  24. ^ "CVS Caremark, Form 10-K, Annual Report, Filing Date Mar 29, 1995". Retrieved March 29, 2013. 
  25. ^ a b "CVS Annual Report" (PDF). CVS. 2001. Retrieved October 17, 2015. 
  26. ^ "Overview of the Specialty Drug Trend" (PDF). IMS Health. 2014. p. 11. Retrieved October 5, 2015. 
  27. ^ "CVS Caremark, Form 8-K, Current Report, Filing Date Mar 23, 2007" (PDF). Retrieved March 29, 2013. 
  28. ^ a b Pfeifer, Stuart (December 16, 2011). "Money & Company". Los Angeles Times. Retrieved January 17, 2014. 
  29. ^ New Optum Product Helps Companies Better Manage Pharmacy Costs, Irvine, California, October 18, 2012, retrieved October 31, 2015 
  30. ^
  31. ^ "United HealthCare Corporation History". Retrieved May 11, 2015. 
  32. ^ Trefis Team (April 1, 2015). "What The UnitedHealth-Catamaran Deal Means For Walgreens". Forbes. Retrieved October 31, 2015. 
  33. ^ "The Short Answer: Pharmacy-Benefit Managers". The Wall Street Journal. March 30, 2015. Retrieved October 31, 2015. 
  34. ^ US Federal Trade Commission & US Department of Justice Antitrust Division, "Improving Health Care: A Dose of Competition," July 2004

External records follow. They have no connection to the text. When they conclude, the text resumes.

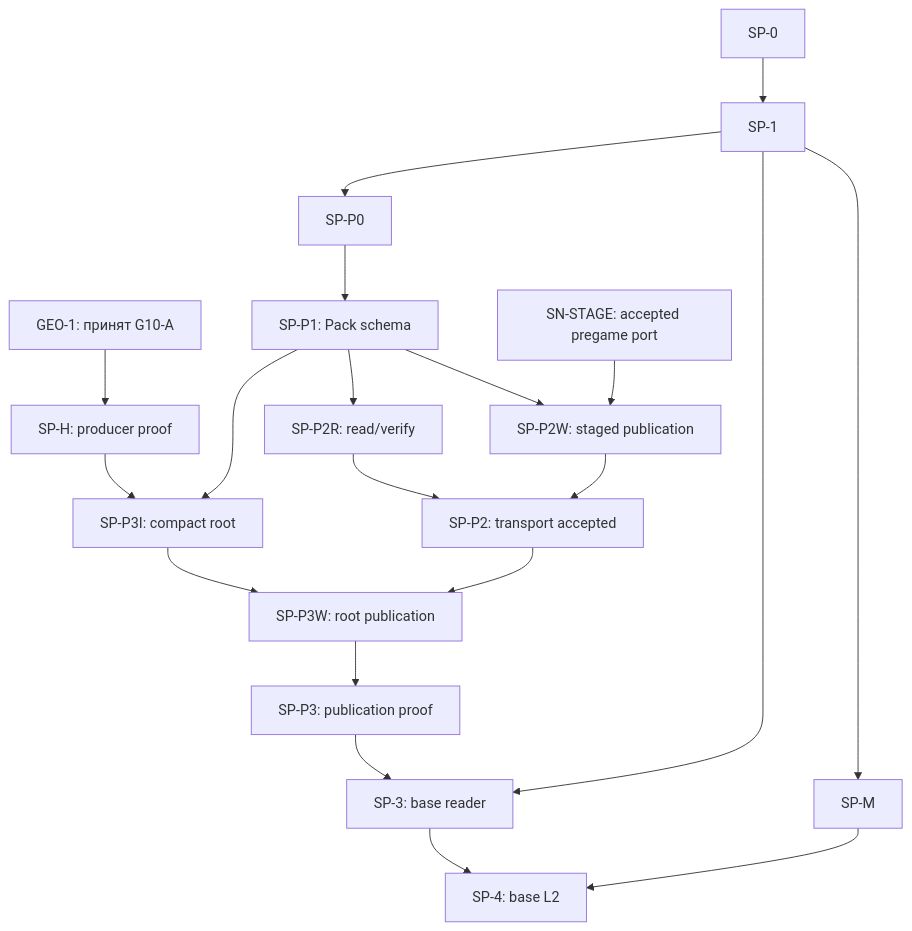
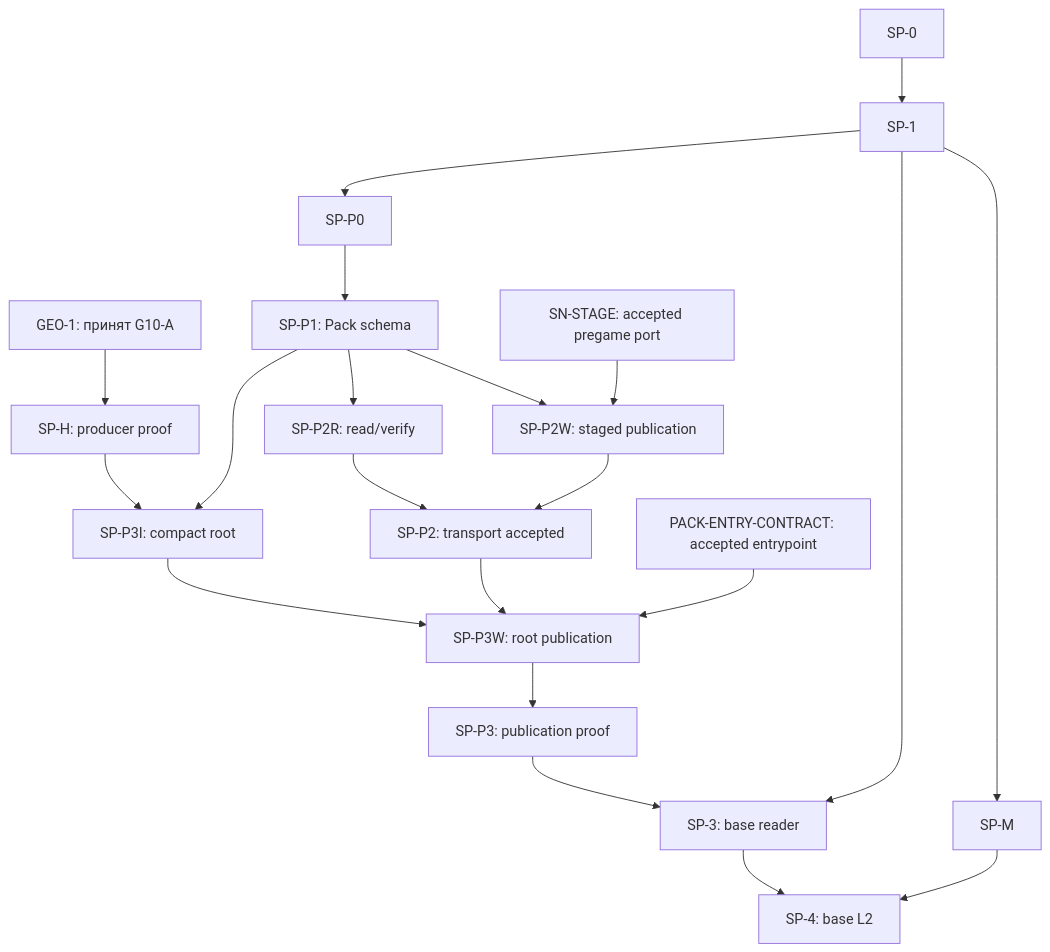
The first of 2 diagrams in .cursor/plans/world-generation-plan-dependency-graph.md (AndrewBondaren/AI-Project), drawn with Mermaid before and after one commit. The commit also changed other lines of this file and 4 other files, not shown here.

Commit message:
docs: update architectural documentation for clarity and versioning across multiple plans

````diff
--- a/.cursor/plans/world-generation-plan-dependency-graph.md
+++ b/.cursor/plans/world-generation-plan-dependency-graph.md
@@ -49,22 +49,23 @@
 ```mermaid
 flowchart TD
     G["GEO-1: принят G10-A"] --> H["SP-H: producer proof"]
     S0["SP-0"] --> S1["SP-1"]
     S1 --> P0["SP-P0"]
     S1 --> M["SP-M"]
     P0 --> P1["SP-P1: Pack schema"]
     P1 --> PR["SP-P2R: read/verify"]
     P1 --> PW["SP-P2W: staged publication"]
     ST["SN-STAGE: accepted pregame port"] --> PW
     PR --> P2["SP-P2: transport accepted"]
     PW --> P2
     H --> I["SP-P3I: compact root"]
     P1 --> I
     I --> W["SP-P3W: root publication"]
     P2 --> W
+    PC["PACK-ENTRY-CONTRACT: accepted entrypoint"] --> W
     W --> P3["SP-P3: publication proof"]
     P3 --> R["SP-3: base reader"]
     S1 --> R
     R --> L2["SP-4: base L2"]
     M --> L2
 ```
````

  35. ^ Shepherd, Joanna (July 2013). "Is More Information Always Better? Mandatory Disclosure Regulations in the Prescription Drug Market". Cornell Law Review Online. 99. SSRN 2234212Freely accessible. 
  36. ^
  37. ^ Black, J. C.; Layoff, T. "Summer of 1995 -Mailbox Temperature Excursions in St. Louis" (PDF). US FDA Division of Drug Analysis. Retrieved October 31, 2015. 
  38. ^ (PDF) Retrieved 28 January 2018.  Missing or empty |title= (help)
  39. ^ Eban, Katherine (October 28, 2013). "Painful Prescription". Fortune Magazine. 
  40. ^ a b Stan Finkelstein; Peter Temin (2008). Reasonable Rx: Solving the Drug Price Crisis. FT Press. Upper Saddle River, New Jersey, USA. p. 208. ISBN 978-0-132344494. 
  41. ^ "Newsletter" (PDF), Mississippi Board of Pharmacy, Madison, MS, April 2012, retrieved October 31, 2015 
  42. ^ Schouten, F. (July 29, 2009), "Lobbyists battle over drug sales", USA Today, retrieved October 31, 2015 
  43. ^ "Our view on generic medications: Drugmakers seek excessive monopolies on 'biologics'", USA Today, August 12, 2009, retrieved October 31, 2015 
  44. ^ "Follow-on Biologic Drug Competition", Federal Trade Commission, June 2009, retrieved October 31, 2015 

External links[edit]